The truth is we don’t know what we don’t know. And that’s as good reason as any not to teach what we don’t know as fact to kids forced to attend government schools. There are many good arguments against government education, but the fact that so many turn into state-sponsored propaganda mills and miseducation camps is the best reason of all.
This whole paragraph is just funny. It almost refutes itself.
Some of the very brightest people in the world today disbelieve in the theory of evolution. Some of the very brightest people throughout history have believed the world was created – men like Sir Isaac Newton, Copernicus and Maury. Why is it so vital to the new gods of scientific correctness that every schoolkid in America be taught only – I repeat, only – their theories of the universe and the origins of man?
And he finishes up with the ever popular argumentum ad verecundiam or appeal to authority fallacy. The fact that some of the brightest people in the world disbelieve in the Theory of Evolution, both today and throughout history, is only really relevant if those people are likely to hold an informed opinion on the issue. Being intelligent, or “bright,” is no guarantee that your conclusions and beliefs will be correct. Let’s take the aforementioned Sir Isaac Newton for example:
There is no disputing that Sir Isaac Newton was one of the most influential scientists who has ever drawn breath and his impact on the fields of astronomy, physics, and mathematics is nothing short of revolutionary. What is lesser known is the fact that he was also an alchemist of the Hermetic tradition—that is, he believed that the body of knowledge of alchemy originated in the ancient past and was given to mankind by supernatural agents—and he devoted a good portion of his time and energy to experiments dealing with alchemy. By the time of his death he had written over a million words on the subject and although none of his experiments in alchemy are known to have been successful he maintained a belief in the reality of alchemy to the very end. Today you’d be hard pressed to find a scientist of any significant standing who is likely to express much of belief in the validity of alchemy as a science. Newton was clearly of superior intellect in many ways, but that didn’t prevent him from being completely wrong about the validity of alchemy.
The fact that Newton, Copernicus, Maury and many other great thinkers throughout history accepted the idea that he world was created by a God or other supernatural agent doesn’t in itself prove anything other than some great thinkers have believed this particular idea to be true.
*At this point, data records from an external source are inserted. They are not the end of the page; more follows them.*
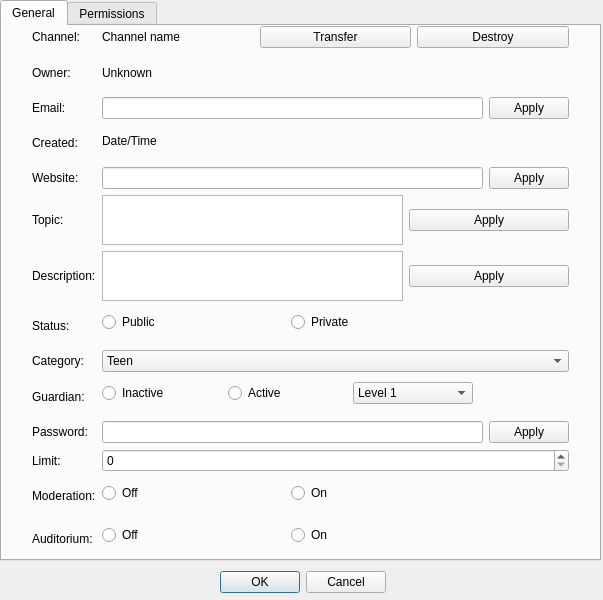
This is ui/channel_settings.ui in gitter-badger/simplechatclient as Qt 5 draws it before an edit. The edited form follows.
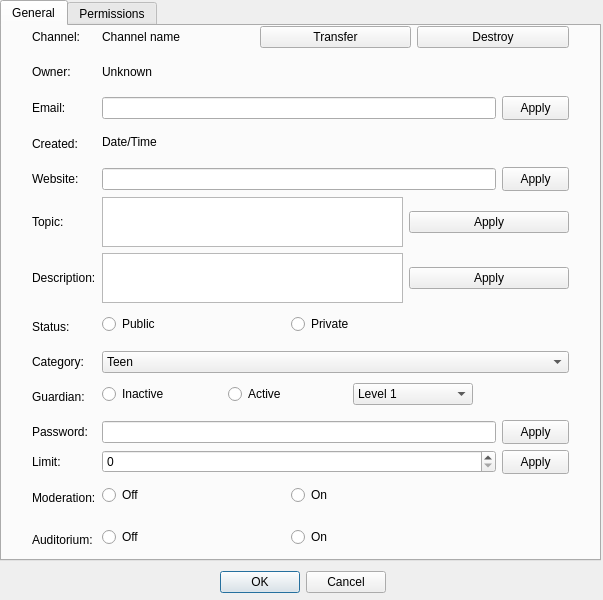
This is the edited form. The open tabs and pages were chosen to show the change. Icons and pictures are not drawn.

Commit message: fix limit widget

What changed in the file:
```diff
--- a/ui/channel_settings.ui
+++ b/ui/channel_settings.ui
@@ -186,6 +186,18 @@
         </item>
         <item>
          <widget class="QPushButton" name="pushButton_set_password">
+          <property name="minimumSize">
+           <size>
+            <width>67</width>
+            <height>24</height>
+           </size>
+          </property>
+          <property name="maximumSize">
+           <size>
+            <width>67</width>
+            <height>24</height>
+           </size>
+          </property>
           <property name="text">
            <string>Apply</string>
           </property>
@@ -193,9 +205,6 @@
         </item>
        </layout>
       </item>
-      <item row="11" column="1">
-       <widget class="QSpinBox" name="spinBox_limit"/>
-      </item>
       <item row="4" column="1">
        <layout class="QHBoxLayout" name="horizontalLayout_7">
         <item>
@@ -203,6 +212,18 @@
         </item>
         <item>
          <widget class="QPushButton" name="pushButton_set_website">
+          <property name="minimumSize">
+           <size>
+            <width>67</width>
+            <height>24</height>
+           </size>
+          </property>
+          <property name="maximumSize">
+           <size>
+            <width>67</width>
+            <height>24</height>
+           </size>
+          </property>
           <property name="text">
            <string>Apply</string>
           </property>
@@ -522,6 +543,18 @@
         </item>
         <item>
          <widget class="QPushButton" name="pushButton_set_email">
+          <property name="minimumSize">
+           <size>
+            <width>67</width>
+            <height>24</height>
+           </size>
+          </property>
+          <property name="maximumSize">
+           <size>
+            <width>67</width>
+            <height>24</height>
+           </size>
+          </property>
           <property name="text">
            <string>Apply</string>
           </property>
@@ -561,6 +594,32 @@
         </item>
        </layout>
       </item>
+      <item row="11" column="1">
+       <layout class="QHBoxLayout" name="horizontalLayout_17">
+        <item>
+         <widget class="QSpinBox" name="spinBox_limit"/>
+        </item>
+        <item>
+         <widget class="QPushButton" name="pushButton_set_limit">
+          <property name="minimumSize">
+           <size>
+            <width>67</width>
+            <height>24</height>
+           </size>
+          </property>
+          <property name="maximumSize">
+           <size>
+            <width>67</width>
+            <height>24</height>
+           </size>
+          </property>
+          <property name="text">
+           <string>Apply</string>
+          </property>
+         </widget>
+        </item>
+       </layout>
+      </item>
      </layout>
     </widget>
    </widget>
```
Left out of the diff: 12 changed lines with no effect on the pictures. The commit also changes 3 other files.
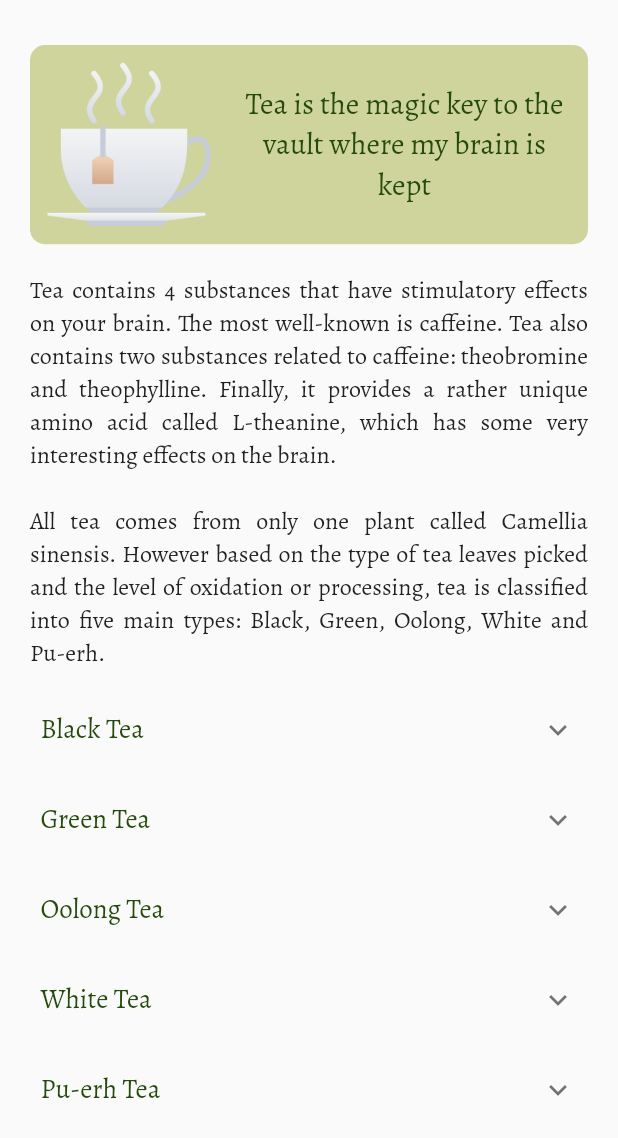
After one commit to ashna111/all-about-tea, a Flutter app: the InformationPage screen opened directly, on a phone screen of 412 x 824 dp. The commit adds this screen. Shown: the top 1138 px of the screen. Run offline on Flutter 3.47's test engine with Material 2 defaults, Android fonts, the light colour scheme and no system bars; drawn by our look-alikes of expandable; our stand-ins replace intro_slider.

Commit message:
information screen

```diff
--- a/lib/screens/home_screen.dart
+++ b/lib/screens/home_screen.dart
@@ -1,4 +1,5 @@
 import 'package:flutter/material.dart';
+import 'info_screen.dart';
 
 class HomePage extends StatelessWidget {
   @override
@@ -10,7 +11,11 @@ class HomePage extends StatelessWidget {
           color: Colors.white,
         ),
         backgroundColor: Color(0xff3E3407),
-        onPressed: null,
+        tooltip: "Facts",
+        onPressed: () {
+          Navigator.push(context,
+              MaterialPageRoute(builder: (context) => InformationPage()));
+        },
       ),
     );
   }
--- /dev/null
+++ b/lib/screens/info_screen.dart
@@ -0,0 +1,202 @@
+import 'package:flutter/material.dart';
+import 'package:expandable/expandable.dart';
+
+const kexpandedTextStyle = TextStyle(
+  fontSize: 18.0,
+  fontFamily: 'Alegreya',
+  color: Color(0xff254A0C),
+);
+
+const kexpandedInnerTextStyle = TextStyle(
+  fontSize: 16.0,
+  fontFamily: 'Alegreya',
+  color: Color(0xff212121),
+);
+
+class InformationPage extends StatelessWidget {
+  @override
+  Widget build(BuildContext context) {
+    return Scaffold(
+      body: SafeArea(
+        child: Container(
+          padding:
+              EdgeInsets.only(top: 30.0, left: 20.0, right: 20.0, bottom: 20.0),
+          child: ListView(
+            children: <Widget>[
+              Column(
+                crossAxisAlignment: CrossAxisAlignment.stretch,
+                children: <Widget>[
+                  Container(
+                    padding: EdgeInsets.all(10.0),
+                    decoration: BoxDecoration(
+                      borderRadius: BorderRadius.circular(10.0),
+                      color: Color(0xffA3AF3F).withOpacity(0.5),
+                    ),
+                    child: Row(
+                      crossAxisAlignment: CrossAxisAlignment.center,
+                      children: <Widget>[
+                        Expanded(
+                          flex: 1,
+                          child: Image(
+                            image: AssetImage('images/tea.png'),
+                          ),
+                        ),
+                        SizedBox(
+                          width: 15.0,
+                        ),
+                        Expanded(
+                          flex: 2,
+                          child: Text(
+                            'Tea is the magic key to the vault where my brain is kept',
+                            textAlign: TextAlign.center,
+                            style: TextStyle(
+                              fontSize: 20.0,
+                              color: Color(0xff254A0C),
+                              fontFamily: 'Alegreya',
+                            ),
+                          ),
+                        ),
+                      ],
+                    ),
+                  ),
+                  SizedBox(
+                    height: 20.0,
+                  ),
+                  Text(
+                    "Tea contains 4 substances that have stimulatory effects on your brain. The most well-known is caffeine. Tea also contains two substances related to caffeine: theobromine and theophylline. Finally, it provides a rather unique amino acid called L-theanine, which has some very interesting effects on the brain.\n\nAll tea comes from only one plant called Camellia sinensis. However based on the type of tea leaves picked and the level of oxidation or processing, tea is classified into five main types: Black, Green, Oolong, White and Pu-erh.",
+                    style: TextStyle(
+                      fontFamily: 'Alegreya',
+                      fontSize: 16.0,
+                      color: Color(0xff212121),
+                    ),
+                    textAlign: TextAlign.justify,
+                  ),
+                  SizedBox(
+                    height: 20.0,
+                  ),
+                  ExpandablePanel(
+                    header: Padding(
+                      padding: EdgeInsets.all(7.0),
+                      child: Text(
+                        "Black Tea",
+                        style: kexpandedTextStyle,
+                      ),
+                    ),
+                    expanded: Padding(
+                      padding: EdgeInsets.all(7.0),
+                      child: Text(
+                        "Black tea is the most common type of tea accounting for upto 85% of total tea consumption in the western world. Black tea is fully oxidised and has darker appearance, stronger flavour and higher caffeine content compared to other teas. The caffeine content in black tea is still around half the level of coffee. Often black teas can be consumed with sugar, milk or lemon and offer some of the same health benefits as other teas",
+                        softWrap: true,
+                        style: kexpandedInnerTextStyle,
+                      ),
+                    ),
+                    tapHeaderToExpand: true,
+                    hasIcon: true,
+                    iconPlacement: ExpandablePanelIconPlacement.right,
+                    iconColor: Color(0xff254A0C),
+                  ),
+                  SizedBox(
+                    height: 20.0,
+                  ),
+                  ExpandablePanel(
+                    header: Padding(
+                      padding: EdgeInsets.all(7.0),
+                      child: Text(
+                        "Green Tea",
+                        style: kexpandedTextStyle,
+                      ),
+                    ),
+                    expanded: Padding(
+                      padding: EdgeInsets.all(7.0),
+                      child: Text(
+                        "Green tea is 'unoxidised' tea. The leaves are heated soon after picking in order to destroy the enzymes that cause oxidation. This type of processing preserves a high level of antioxidants, vitamins and minerals accounting for the various health benefits of green tea. The infusion is pale greenish yellow in colour and tastes light and grassy. It is best consumed without any additives, although some people may prefer to add lemon or a sweetener but not milk.",
+                        softWrap: true,
+                        style: kexpandedInnerTextStyle,
+                      ),
+                    ),
+                    tapHeaderToExpand: true,
+                    hasIcon: true,
+                    iconPlacement: ExpandablePanelIconPlacement.right,
+                    iconColor: Color(0xff254A0C),
+                  ),
+                  SizedBox(
+                    height: 20.0,
+                  ),
+                  ExpandablePanel(
+                    header: Padding(
+                      padding: EdgeInsets.all(7.0),
+                      child: Text(
+                        "Oolong Tea",
+                        style: kexpandedTextStyle,
+                      ),
+                    ),
+                    expanded: Padding(
+                      padding: EdgeInsets.all(7.0),
+                      child: Text(
+                        "Oolong tea is semi-oxidized, so the leaf is allowed to sit for maybe 2-4 hours, before being heated up to halt oxidization. The amount of oxidation affects the flavour and appearance of the tea. Longer oxidization results in a darker oolong which is more similar in taste to a black tea, while shorter oxidization makes it more similar in nature to green tea. When steeped, Oolong tea produces golden or light brown tea with a very delicate flavour resembling neither black nor green tea.",
+                        softWrap: true,
+                        style: kexpandedInnerTextStyle,
+                      ),
+                    ),
+                    tapHeaderToExpand: true,
+                    hasIcon: true,
+                    iconPlacement: ExpandablePanelIconPlacement.right,
+                    iconColor: Color(0xff254A0C),
+                  ),
+                  SizedBox(
+                    height: 20.0,
+                  ),
+                  ExpandablePanel(
+                    header: Padding(
+                      padding: EdgeInsets.all(7.0),
+                      child: Text(
+                        "White Tea",
+                        style: kexpandedTextStyle,
+                      ),
+                    ),
+                    expanded: Padding(
+                      padding: EdgeInsets.all(7.0),
+                      child: Text(
+                        "White tea is the least processed of all teas. Only the unopened buds and young leaves covered in silver fuzz are used, and they are merely withered and dried. White tea produces a very light coloured infusion with mild flavour. Its caffeine content is even lower than that of green tea and is considered to have a very high level of antioxidants. White tea is best consumed without any additives at all.",
+                        softWrap: true,
+                        style: kexpandedInnerTextStyle,
+                      ),
+                    ),
+                    tapHeaderToExpand: true,
+                    hasIcon: true,
+                    iconPlacement: ExpandablePanelIconPlacement.right,
+                    iconColor: Color(0xff254A0C),
+                  ),
+                  SizedBox(
+                    height: 20.0,
+                  ),
+                  ExpandablePanel(
+                    header: Padding(
+                      padding: EdgeInsets.all(7.0),
+                      child: Text(
+                        "Pu-erh Tea",
+                        style: kexpandedTextStyle,
+                      ),
+                    ),
+                    expanded: Padding(
+                      padding: EdgeInsets.all(7.0),
+                      child: Text(
+                        "Pu-erh tea is a special type of tea that comes from the Yunan province of China and is known for its earthy flavour. It is made out of tea plucked from wild tea trees rather than cultivated bushes and the leaves go through microbial fermentation by pressing the raw leaves together and then storing them for maturity. Pu-erh tea can be either black or green depending on the level of oxidation allowed in the process. Although we don't stock any Pu-erh tea on its own, our Coffee Truffle tea has Pu-erh tea as the base onto which we have added coffee beans and cocoa pieces to give it a rich coffee chocolate flavour.",
+                        softWrap: true,
+                        style: kexpandedInnerTextStyle,
+                      ),
+                    ),
+                    tapHeaderToExpand: true,
+                    hasIcon: true,
+                    iconPlacement: ExpandablePanelIconPlacement.right,
+                    iconColor: Color(0xff254A0C),
+                  ),
+                ],
+              ),
+            ],
+          ),
+        ),
+      ),
+    );
+  }
+}
--- a/pubspec.yaml
+++ b/pubspec.yaml
@@ -29,6 +29,7 @@ dependencies:
   # Use with the CupertinoIcons class for iOS style icons.
   cupertino_icons: ^0.1.3
   intro_slider: ^2.3.1
+  expandable: ^4.1.4
 
 dev_dependencies:
   flutter_test:
```
Also changed, not shown: images/tea.png (added), pubspec.lock.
Just as many other great thinkers over the years have believed the opposite. For every Sir Isaac Newton that Joseph can name I can probably counter with an Albert Einstein.
Joseph’s last question might be reasonable if any of the “alternative theories” on the origins of the Universe and mankind happened to be as equally valid as what is currently being taught in schools, but the problem of course is that they aren’t as equally valid. Despite his insistence to the contrary, there is plenty of evidence in support of the Theory of Evolution that has been documented over the years as the theory has progressed. Joseph’s denial of this fact is necessary so he can pull Evolution down to the same level as the “alternative” theories he’d like to see taught in schools which really don’t have a single shred of evidence in support of them. His whole argument is based on trying to show that Evolution has no more weight behind it than any other viewpoint as opposed to trying to prove that the “alternative” theories have any basis at all outside of faith or are in any way scientifically valid. Joseph knows that’s not possible so he resorts to logical fallacies and trying to associate the opposition with unpopular groups in an effort to cover-up the shortcomings of the viewpoint he wishes to promote.